§ **Task item**: Below are the records; copy each line in which "account" can be found.

§ **The data**:
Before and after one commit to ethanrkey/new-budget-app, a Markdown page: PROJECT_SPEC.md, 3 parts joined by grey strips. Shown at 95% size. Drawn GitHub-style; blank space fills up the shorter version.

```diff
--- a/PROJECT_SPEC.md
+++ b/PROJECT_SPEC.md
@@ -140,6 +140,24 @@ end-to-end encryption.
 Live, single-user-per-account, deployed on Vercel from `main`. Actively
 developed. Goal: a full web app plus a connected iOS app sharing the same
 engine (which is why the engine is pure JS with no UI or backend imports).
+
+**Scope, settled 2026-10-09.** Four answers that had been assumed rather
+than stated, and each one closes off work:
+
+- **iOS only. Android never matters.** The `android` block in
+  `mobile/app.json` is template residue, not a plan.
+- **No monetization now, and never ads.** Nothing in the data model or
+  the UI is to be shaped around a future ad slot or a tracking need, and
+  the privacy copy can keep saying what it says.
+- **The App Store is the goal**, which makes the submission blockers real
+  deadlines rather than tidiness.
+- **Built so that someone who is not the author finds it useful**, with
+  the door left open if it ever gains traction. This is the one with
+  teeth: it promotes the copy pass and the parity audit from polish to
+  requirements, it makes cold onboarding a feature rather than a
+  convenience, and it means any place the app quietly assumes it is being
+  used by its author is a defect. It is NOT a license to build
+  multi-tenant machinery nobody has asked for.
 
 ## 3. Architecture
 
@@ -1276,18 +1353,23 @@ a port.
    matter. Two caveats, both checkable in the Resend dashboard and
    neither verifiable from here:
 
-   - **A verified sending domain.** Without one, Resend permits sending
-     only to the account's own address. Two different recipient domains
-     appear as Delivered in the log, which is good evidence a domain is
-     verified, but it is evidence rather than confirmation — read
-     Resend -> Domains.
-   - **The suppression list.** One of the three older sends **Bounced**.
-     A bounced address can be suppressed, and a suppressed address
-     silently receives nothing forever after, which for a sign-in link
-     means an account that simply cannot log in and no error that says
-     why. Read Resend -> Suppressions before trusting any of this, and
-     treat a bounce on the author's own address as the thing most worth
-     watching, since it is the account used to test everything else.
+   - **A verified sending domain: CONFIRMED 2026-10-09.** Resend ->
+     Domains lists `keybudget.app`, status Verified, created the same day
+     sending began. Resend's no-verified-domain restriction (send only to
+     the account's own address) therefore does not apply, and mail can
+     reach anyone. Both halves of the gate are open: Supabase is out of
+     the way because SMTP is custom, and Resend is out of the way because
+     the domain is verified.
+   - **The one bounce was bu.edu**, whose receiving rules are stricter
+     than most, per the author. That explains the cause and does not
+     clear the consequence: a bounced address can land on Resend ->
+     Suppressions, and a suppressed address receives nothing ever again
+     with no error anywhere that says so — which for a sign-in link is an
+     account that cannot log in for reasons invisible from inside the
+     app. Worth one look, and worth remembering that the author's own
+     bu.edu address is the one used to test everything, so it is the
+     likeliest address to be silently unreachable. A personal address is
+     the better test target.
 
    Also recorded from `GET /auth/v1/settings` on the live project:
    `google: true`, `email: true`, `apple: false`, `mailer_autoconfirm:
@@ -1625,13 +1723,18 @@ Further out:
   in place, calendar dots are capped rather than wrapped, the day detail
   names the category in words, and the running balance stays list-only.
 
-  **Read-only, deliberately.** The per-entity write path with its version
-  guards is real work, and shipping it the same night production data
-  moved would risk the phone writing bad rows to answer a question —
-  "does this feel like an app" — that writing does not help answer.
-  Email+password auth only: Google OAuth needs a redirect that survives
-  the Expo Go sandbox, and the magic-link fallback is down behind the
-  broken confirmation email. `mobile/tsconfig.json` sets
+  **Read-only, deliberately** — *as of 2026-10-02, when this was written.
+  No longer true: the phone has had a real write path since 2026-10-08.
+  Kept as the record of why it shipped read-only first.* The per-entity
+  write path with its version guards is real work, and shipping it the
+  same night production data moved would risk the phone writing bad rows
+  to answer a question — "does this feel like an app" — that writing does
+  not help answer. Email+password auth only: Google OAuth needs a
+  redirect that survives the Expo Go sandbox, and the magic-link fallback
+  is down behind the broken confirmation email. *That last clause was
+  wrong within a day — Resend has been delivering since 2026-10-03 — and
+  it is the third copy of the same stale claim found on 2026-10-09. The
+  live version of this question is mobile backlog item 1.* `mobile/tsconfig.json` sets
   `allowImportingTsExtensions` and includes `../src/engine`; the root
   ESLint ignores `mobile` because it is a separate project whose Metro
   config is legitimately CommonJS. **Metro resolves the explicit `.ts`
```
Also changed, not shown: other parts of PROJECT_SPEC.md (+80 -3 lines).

§ **Reply to the task**:
 Live, single-user-per-account, deployed on Vercel from `main`. Actively
-     only to the account's own address. Two different recipient domains
-     means an account that simply cannot log in and no error that says
-     watching, since it is the account used to test everything else.
+     the account's own address) therefore does not apply, and mail can
+     account that cannot log in for reasons invisible from inside the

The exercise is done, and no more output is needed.